There are three different ways to treat psoriasis – phototherapy, topical skin agents, and systemic treatment. Though doctors recommend a type of treatment based on the location and severity of psoriasis, the customary approach is to start with the mildest forms of treatment – UV light therapy and topical medications – and then progress to a stronger method, if necessary.
Skin solutions used on the skin are usually the first line of defense in treating psoriasis. Applied alone, ointments and creams that are used on the skin can effectively treat mild to moderate psoriasis, balancing the process of cell reproduction, and reducing irritation associated with psoriasis. Topical agents for psoriasis are typically well-tolerated without severe side effects. However, some skin medications are messy to use, and they may stain your clothes and skin.
Numerous topical solutions contain coal tar and/or steroids. They are easy to use, and often show quick results. They can be very effective in controlling mild to moderate psoriasis lesions. Skin agents may also be used with antibacterial and antifungal medications. They range from mild to extra strength solutions. Sudden withdrawal from some topical agents, particularly corticosteroids, can result to an aggressive reappearance of psoriasis lesions.
Some skin medications are used in conjunction with other therapies, especially UVB phototherapy. UVB phototherapy can be used to treat single patches, widespread psoriasis, and resistant psoriasis (does not improve with topical solutions). UVB light slows down the production of skin cells, and it is effective in treating plaque psoriasis that has not responded to topical treatment.
For psoriasis that is resistant to skin agents and UVB phototherapy, taking medicine orally or intravenously is the way to go. Medicines referred to as biologics may be used to treat severe psoriasis, or psoriasis that has not improved after using other treatments. Biologics are similar to proteins produced by our bodies. They block the harmful response of the body’s immune system that leads to the manifestation of psoriasis symptoms.
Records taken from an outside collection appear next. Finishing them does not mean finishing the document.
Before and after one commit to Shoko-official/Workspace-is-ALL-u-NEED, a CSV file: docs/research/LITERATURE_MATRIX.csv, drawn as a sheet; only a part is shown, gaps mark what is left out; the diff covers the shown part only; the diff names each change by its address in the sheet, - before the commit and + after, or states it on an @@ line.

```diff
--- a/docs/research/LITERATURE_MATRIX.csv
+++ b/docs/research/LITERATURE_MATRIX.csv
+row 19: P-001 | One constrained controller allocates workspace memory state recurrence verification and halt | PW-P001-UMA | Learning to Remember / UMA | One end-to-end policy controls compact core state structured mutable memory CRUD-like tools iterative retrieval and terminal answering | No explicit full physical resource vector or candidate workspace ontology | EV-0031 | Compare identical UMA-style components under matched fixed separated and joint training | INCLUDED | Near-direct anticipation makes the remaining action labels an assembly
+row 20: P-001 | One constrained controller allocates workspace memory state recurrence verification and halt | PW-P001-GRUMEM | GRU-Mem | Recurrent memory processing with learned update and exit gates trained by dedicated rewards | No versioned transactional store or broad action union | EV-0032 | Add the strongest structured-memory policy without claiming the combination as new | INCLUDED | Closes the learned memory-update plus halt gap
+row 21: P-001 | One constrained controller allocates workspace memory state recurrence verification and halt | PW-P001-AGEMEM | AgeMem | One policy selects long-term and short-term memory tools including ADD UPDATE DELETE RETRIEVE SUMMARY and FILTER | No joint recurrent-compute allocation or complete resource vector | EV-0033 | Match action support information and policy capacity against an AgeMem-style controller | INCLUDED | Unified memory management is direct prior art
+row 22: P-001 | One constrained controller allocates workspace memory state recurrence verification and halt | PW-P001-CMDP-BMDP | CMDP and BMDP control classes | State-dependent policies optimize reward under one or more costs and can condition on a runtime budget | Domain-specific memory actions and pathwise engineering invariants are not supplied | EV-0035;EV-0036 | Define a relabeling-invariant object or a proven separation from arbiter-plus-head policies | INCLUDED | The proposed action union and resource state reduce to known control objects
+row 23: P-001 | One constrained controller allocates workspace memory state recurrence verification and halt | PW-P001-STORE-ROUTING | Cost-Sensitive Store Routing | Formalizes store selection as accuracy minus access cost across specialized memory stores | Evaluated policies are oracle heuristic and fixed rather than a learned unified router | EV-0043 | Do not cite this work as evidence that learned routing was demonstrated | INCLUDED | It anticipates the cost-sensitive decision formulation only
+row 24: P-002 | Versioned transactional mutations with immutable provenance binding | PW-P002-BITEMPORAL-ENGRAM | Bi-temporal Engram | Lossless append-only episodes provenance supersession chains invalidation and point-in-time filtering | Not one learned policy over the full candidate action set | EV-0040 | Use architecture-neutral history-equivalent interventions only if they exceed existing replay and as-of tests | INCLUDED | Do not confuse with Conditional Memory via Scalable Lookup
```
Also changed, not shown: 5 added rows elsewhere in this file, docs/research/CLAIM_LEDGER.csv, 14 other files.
Biologics are given through injection. Initial clinical trials of biologic treatments for moderate to severe psoriasis have produced encouraging results. Still, the medicines are costly, and long-term side effects are unknown. There may be an increase in the long-term risk of cancer or infections with the use of biologics.